To celebrate the Hilary Weston Writers' Trust Prize for Nonfiction shortlist, we've teamed up with the Writers' Trust and Loblaws to bring you the Feed Your Mind contest. We've been asking readers which nonfiction writer they'd most like to dine with, what they'd serve and what they'd ask them.
The shortlisted authors have gotten in on the fun as well! Here is what Taras Grescoe, author of Straphanger, had to say:
If you could invite any memoirist, non-fiction writer, or biographer (living or dead) to dinner...
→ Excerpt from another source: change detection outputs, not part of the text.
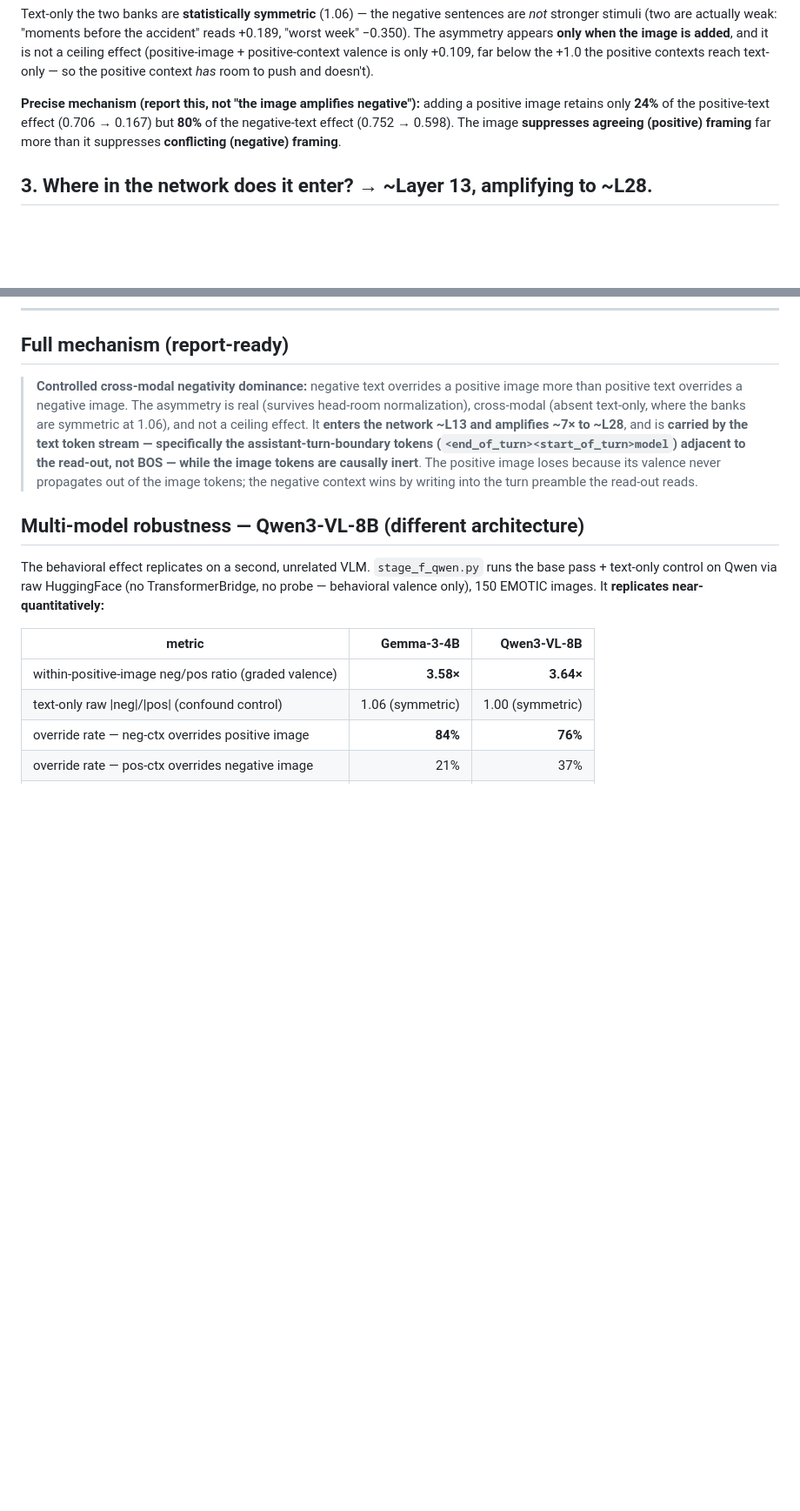
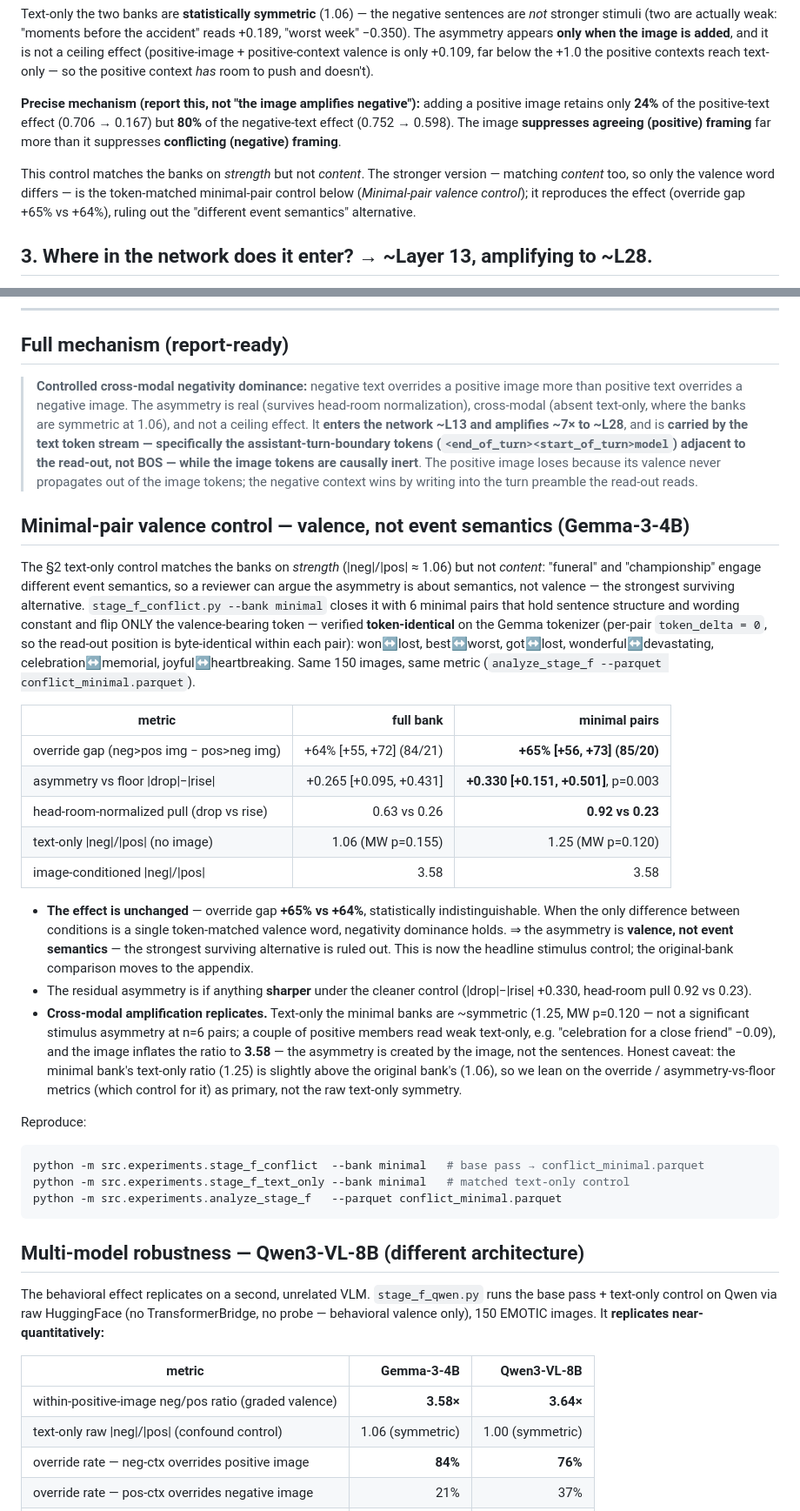
Before and after one commit to syedmahdi30/appraisal-research-algoverse, a Markdown page: docs/stage-f-mechanism.md, 2 parts joined by grey strips. Shown at 87% size. Rendered like a GitHub page; blank space fills up the shorter version.

Commit message:
Stage F write-up: minimal-pair valence control (T1.1) — confound killed
Token-matched minimal pairs (per-pair token_delta=0; only the valence word
changes) reproduce the effect: override gap +65% [+56,+73] (85/20) vs full-bank
+64% [+55,+72] (84/21) — statistically indistinguishable. The asymmetry is
valence, not event semantics; the strongest surviving alternative is ruled out.
Asymmetry-vs-floor is if anything sharper (|drop|-|rise| +0.330, head-room pull
0.92 vs 0.23). Adds a Minimal-pair valence control section, a TL;DR bullet, and a
§2 pointer; promotes this to the headline stimulus control.

Honest caveats recorded: text-only minimal |neg|/|pos|=1.25 (vs 1.06; MW p=0.120,
n=6) so override/asymmetry-vs-floor are primary; image still amplifies to 3.58.

Co-Authored-By: Claude Opus 4.8 <noreply@anthropic.com>
Claude-Session: https://claude.ai/code/session_01BcdZ6NwDvvoCVY5ob35s5V

````diff
--- a/docs/stage-f-mechanism.md
+++ b/docs/stage-f-mechanism.md
@@ -91,6 +94,11 @@ retains only **24%** of the positive-text effect (0.706 → 0.167) but **80%** o
 effect (0.752 → 0.598). The image **suppresses agreeing (positive) framing** far more than it
 suppresses **conflicting (negative) framing**.
 
+This control matches the banks on *strength* but not *content*. The stronger version — matching
+*content* too, so only the valence word differs — is the token-matched minimal-pair control below
+(*Minimal-pair valence control*); it reproduces the effect (override gap +65% vs +64%), ruling out
+the "different event semantics" alternative.
+
 ## 3. Where in the network does it enter? → **~Layer 13, amplifying to ~L28.**
 `stage_f_layerwise.py` + `analyze_stage_f_layerwise.py`. Two probe-lenses on the last token using the
 frozen probe weight as a fixed direction (logit-lens diagnostic): `resid_post · w` (running read-out)
@@ -163,6 +171,44 @@ noisier: text_all 73–78%. The probe-level decomposition is the clean measureme
 > read-out, not BOS — while the image tokens are causally inert**. The positive image loses because its
 > valence never propagates out of the image tokens; the negative context wins by writing into the turn
 > preamble the read-out reads.
+
+## Minimal-pair valence control — valence, not event semantics (Gemma-3-4B)
+The §2 text-only control matches the banks on *strength* (|neg|/|pos| ≈ 1.06) but not *content*:
+"funeral" and "championship" engage different event semantics, so a reviewer can argue the asymmetry
+is about semantics, not valence — the strongest surviving alternative. `stage_f_conflict.py
+--bank minimal` closes it with 6 minimal pairs that hold sentence structure and wording constant and
+flip ONLY the valence-bearing token — verified **token-identical** on the Gemma tokenizer (per-pair
+`token_delta = 0`, so the read-out position is byte-identical within each pair): won↔lost, best↔worst,
+got↔lost, wonderful↔devastating, celebration↔memorial, joyful↔heartbreaking. Same 150 images, same
+metric (`analyze_stage_f --parquet conflict_minimal.parquet`).
+
+| metric | full bank | minimal pairs |
+|---|---:|---:|
+| override gap (neg>pos img − pos>neg img) | +64% [+55, +72] (84/21) | **+65% [+56, +73] (85/20)** |
+| asymmetry vs floor \|drop\|−\|rise\| | +0.265 [+0.095, +0.431] | **+0.330 [+0.151, +0.501]**, p=0.003 |
+| head-room-normalized pull (drop vs rise) | 0.63 vs 0.26 | **0.92 vs 0.23** |
+| text-only \|neg\|/\|pos\| (no image) | 1.06 (MW p=0.155) | 1.25 (MW p=0.120) |
+| image-conditioned \|neg\|/\|pos\| | 3.58 | 3.58 |
+
+- **The effect is unchanged** — override gap **+65% vs +64%**, statistically indistinguishable. When the
+  only difference between conditions is a single token-matched valence word, negativity dominance holds.
+  ⇒ the asymmetry is **valence, not event semantics** — the strongest surviving alternative is ruled out.
+  This is now the headline stimulus control; the original-bank comparison moves to the appendix.
+- The residual asymmetry is if anything **sharper** under the cleaner control (|drop|−|rise| +0.330,
+  head-room pull 0.92 vs 0.23).
+- **Cross-modal amplification replicates.** Text-only the minimal banks are ~symmetric (1.25, MW
+  p=0.120 — not a significant stimulus asymmetry at n=6 pairs; a couple of positive members read weak
+  text-only, e.g. "celebration for a close friend" −0.09), and the image inflates the ratio to **3.58**
+  — the asymmetry is created by the image, not the sentences. Honest caveat: the minimal bank's
+  text-only ratio (1.25) is slightly above the original bank's (1.06), so we lean on the override /
+  asymmetry-vs-floor metrics (which control for it) as primary, not the raw text-only symmetry.
+
+Reproduce:
+```bash
+python -m src.experiments.stage_f_conflict  --bank minimal   # base pass → conflict_minimal.parquet
+python -m src.experiments.stage_f_text_only --bank minimal   # matched text-only control
+python -m src.experiments.analyze_stage_f   --parquet conflict_minimal.parquet
+```
 
 ## Multi-model robustness — Qwen3-VL-8B (different architecture)
 The behavioral effect replicates on a second, unrelated VLM. `stage_f_qwen.py` runs the base pass +
````
Also changed, not shown: other parts of docs/stage-f-mechanism.md (+3 -0 lines).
"If you don't have anything nice to say, then come over here and sit right next to me." There's wisdom in that old quip, especially when it comes to choosing dinner companions. Problem is, almost all the non-fiction writers I've met are, by temperament, listeners, observers, and questioners. (At least, that's what I've heard and observed. Any time I bothered to ask.) A real master of the form can get you to spill your guts, all the while taking mental snapshots of the size and colour of your organs. It can be cathartic, sure. But it can also make for an exhausting night.
Which is why the non-fiction writer I'd most like to have sitting next to me would be Jessica Mitford, the second youngest, doughtiest, and by far the reddest of the fabulously glamorous Mitford sisters. "Decca," who wrote The American Way of Death and dug up the dirt on Bennett Cerf's Famous Writers' School, may have been a self-made muckraker, but she was also the best kind of raconteur: one with ample adventures, all of them true, of her own to recount.
First, though, there's no way I'm fussing over sauces when I'd rather be conversing. (For a primer on why writers shouldn't cook for other writers, look up what happened when Paul Theroux invited Anthony Burgess home for prawns.) We'd go out for dinner, my treat, and, if Decca were still alive, I'm sure she'd consent to something old-time and Southern California. Musso and Frank Grill, on Hollywood Boulevard, with its Gin Fizzes, Au Jus sandwiches, and octogenarian waiters would suit the occasion nicely.
I'd have so many questions for her. First of all, what does a 14-year-old girl pack when she's running off to join the Loyalists fighting Franco in Spain? What was it like knowing she could have altered the course of history by killing Hitler, as she considered doing when visiting her über-fascist sister Unity in Germany? How does the product of one of England's wealthiest and most eccentric families end up working as a bartender in Miami? And (this of selfish interest to me) how do you balance being a parent with writing thousands of letters, hundreds of articles, and nearly a dozen exposés and memoirs?
As the gin flowed, and Decca declaimed her far "L" opinions in the finest "U" English, I'd definitely be sweating over my Welsh Rarebit. Because I'd be saving my best question for last.
Whipping out the kazoo I'd secreted in a vest pocket, I'd ask the lead vocalist of "Decca and the Dectones" (the name of the band when she founded when she was in her 70s) if she would honour the room with her rendition of Maxwell's Silver Hammer.
Believe me, I'd be taking mental notes the whole time.